Brazil experienced a biofuel boom in March 2007, topping out at second in world output behind the USA. The fermentation of sugars produced motor fuel that lowered carbon dioxide emissions, and Brazil became a model for how it was possible to stop relying on fossil fuels.
Five years later, biofuels have been criticized and critics charge that devoting millions of hectares of agricultural land to fuel crops is driving up food prices and the climate benefits of biofuels are modest. The policies of the Brazilian government have compounded the effects of the global economic downturn.
The domestic consumption of liquid ethanol in 2012 has been 26% lower than for the same period in 2008 and forty-one of Brazils roughly 400 sugar cane ethanol plants have closed during that span. The price of pure ethanol is so high that in most states its cheaper to fill up with petrol blends that contain 20% ethanol. The shift back to fossil fuels, combined with the rapid growth in the number of cars on Brazils roads, has worsened smog and caused emissions in the transport sector to spike.
Brazils ethanol experience is an example of what can happen when climate and energy planning clash with economic decision-making. Problems began with the 2008 economic crisis, which stalled new investments in the sector just as it was expanding rapidly. The industry fell back on harvesting cane from older, less productive sites instead of developing new plantations. Average yields plummeted from 115 tonnes per hectare in 2008 to 69 tonnes in 2012. This has forced Brazil to import 1.5 billion liters of maize ethanol from the USA in the last 2 years.
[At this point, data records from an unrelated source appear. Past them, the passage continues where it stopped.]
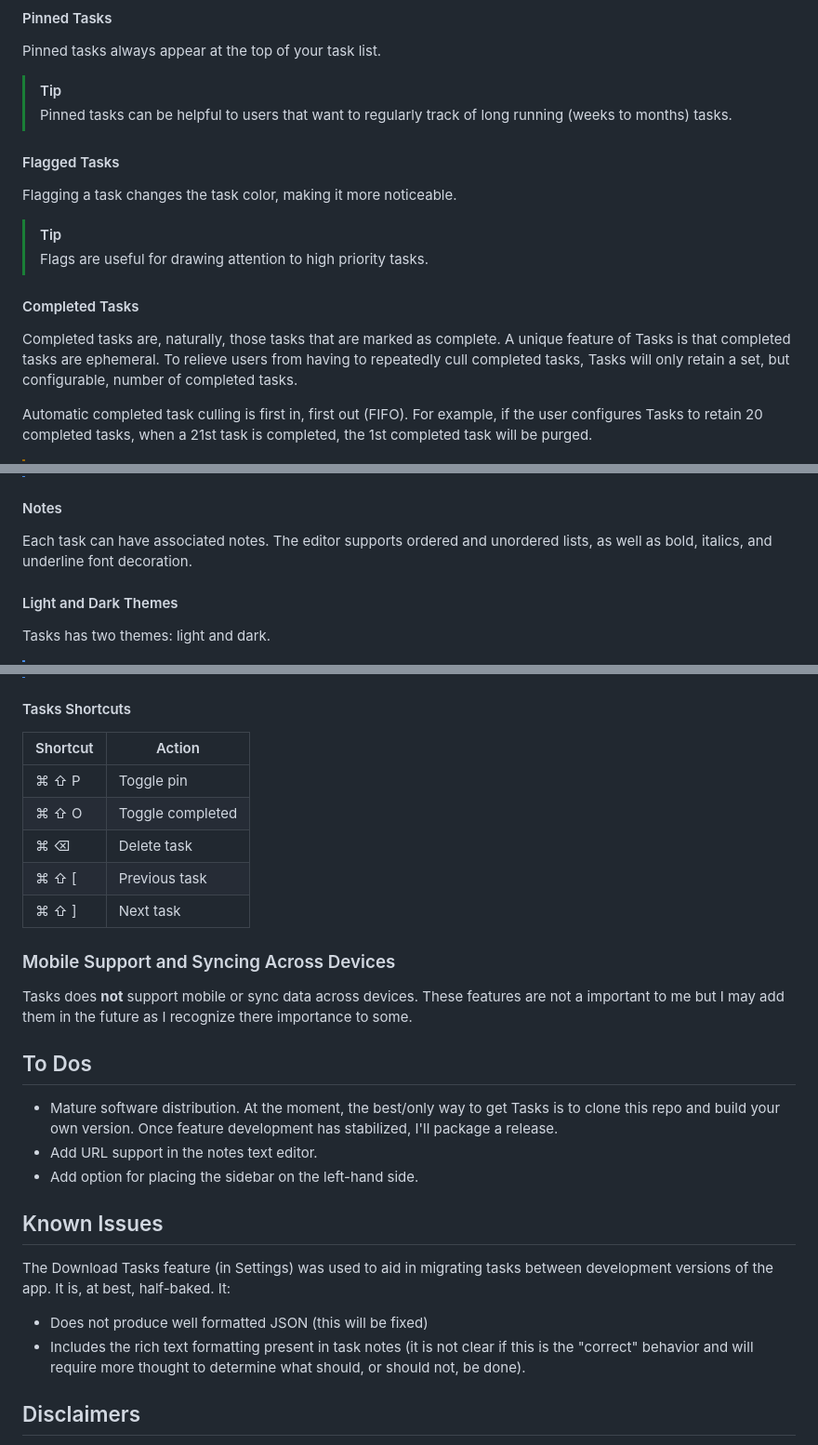
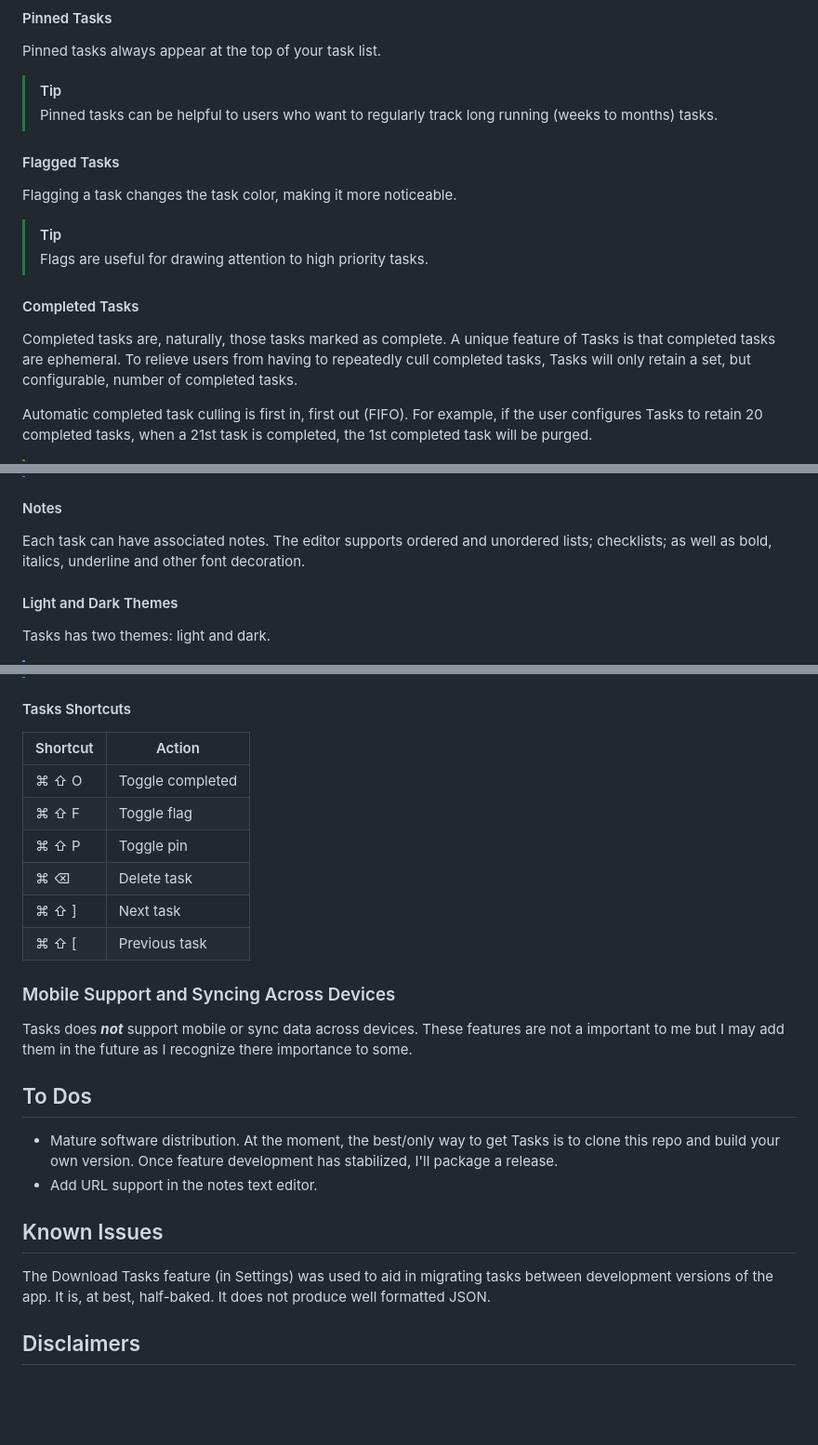
Before and after one commit to matthewkeating/tasks, a Markdown page: README.md, 3 parts joined by grey strips. Shown: that part at 93% size. Drawn GitHub-style; blank space fills up the shorter version.

```diff
--- a/README.md
+++ b/README.md
@@ -26,7 +26,7 @@ By design, Tasks supports only one task list. This means users cannot, for examp
 #### Pinned Tasks
 Pinned tasks always appear at the top of your task list.
 > [!TIP]
-> Pinned tasks can be helpful to users that want to regularly track of long running (weeks to months) tasks.
+> Pinned tasks can be helpful to users who want to regularly track long running (weeks to months) tasks.
 
 #### Flagged Tasks
 Flagging a task changes the task color, making it more noticeable.
@@ -34,7 +34,7 @@ Flagging a task changes the task color, making it more noticeable.
 > Flags are useful for drawing attention to high priority tasks.
 
 #### Completed Tasks
-Completed tasks are, naturally, those tasks that are marked as complete. A unique feature of Tasks is that completed tasks are ephemeral. To relieve users from having to repeatedly cull completed tasks, Tasks will only retain a set, but configurable, number of completed tasks.
+Completed tasks are, naturally, those tasks marked as complete. A unique feature of Tasks is that completed tasks are ephemeral. To relieve users from having to repeatedly cull completed tasks, Tasks will only retain a set, but configurable, number of completed tasks.
 
 Automatic completed task culling is first in, first out (FIFO). For example, if the user configures Tasks to retain 20 completed tasks, when a 21st task is completed, the 1st completed task will be purged.
 
@@ -58,7 +58,7 @@ Task ordering is important for prioritizing and maintaining focus. In Tasks, pin
 > Due to Tasks automated culling features, which purge tasks using a FIFO method, neither completed or deleted tasks can be reordered via drag and drop. Similarly, snoozed tasks, which inherently have a "natural" relative order based on the length of time before a snoozed task "wakes up," cannot be reordered via drag and drop.
 
 #### Notes
-Each task can have associated notes. The editor supports ordered and unordered lists, as well as bold, italics, and underline font decoration.
+Each task can have associated notes. The editor supports ordered and unordered lists; checklists; as well as bold, italics, underline and other font decoration.
 
 #### Light and Dark Themes
 Tasks has two themes: light and dark.
@@ -86,24 +86,22 @@ Per the tables below, Tasks provides application-wide keyboard shortcuts as well
 
 | Shortcut          | Action               |
 |-------------------|----------------------|
+| ⌘ ⇧ O            | Toggle completed      |
+| ⌘ ⇧ F            | Toggle flag      |
 | ⌘ ⇧ P            | Toggle pin           |
-| ⌘ ⇧ O            | Toggle completed      |
 | ⌘ ⌫              | Delete task          |
+| ⌘ ⇧ ]            | Next task            |
 | ⌘ ⇧ [            | Previous task        |
-| ⌘ ⇧ ]            | Next task            |
 
 ### Mobile Support and Syncing Across Devices
-Tasks does **not** support mobile or sync data across devices. These features are not a important to me but I may add them in the future as I recognize there importance to some.
+Tasks does ***not*** support mobile or sync data across devices. These features are not a important to me but I may add them in the future as I recognize there importance to some.
 
 ## To Dos
 * Mature software distribution. At the moment, the best/only way to get Tasks is to clone this repo and build your own version. Once feature development has stabilized, I'll package a release.
 * Add URL support in the notes text editor.
-* Add option for placing the sidebar on the left-hand side.
 
 ## Known Issues
-The Download Tasks feature (in Settings) was used to aid in migrating tasks between development versions of the app. It is, at best, half-baked. It:
-* Does not produce well formatted JSON (this will be fixed)
-* Includes the rich text formatting present in task notes (it is not clear if this is the "correct" behavior and will require more thought to determine what should, or should not, be done).
+The Download Tasks feature (in Settings) was used to aid in migrating tasks between development versions of the app. It is, at best, half-baked. It does not produce well formatted JSON.
 
 ## Disclaimers
 * This software is beta.
```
Been a year since I was in Brazil, then the price of E85 or whatever the max is, was significantly lower than E20. Never saw anyone gassing up with anything but “alcol”.
I would suppose Brazil’s new found offshore oil has them reconsidering ethanol to some degree.
Modern day Howard Hughs?
Overview data for Brazil, Total Oil Production
Brazil, Oil and Other Liquids, Ethanol
These together are almost entirely used domestically, but there is plans for greater export. They are building refineries optimized to produce low sulfur diesel for export to Europe (and US if we need it).
So, why is it even legal to do oil business with the likes of the murdering moslems and chicoms?
Ska-rew the "global market".
Disclaimer: Opinions posted on Free Republic are those of the individual posters and do not necessarily represent the opinion of Free Republic or its management. All materials posted herein are protected by copyright law and the exemption for fair use of copyrighted works.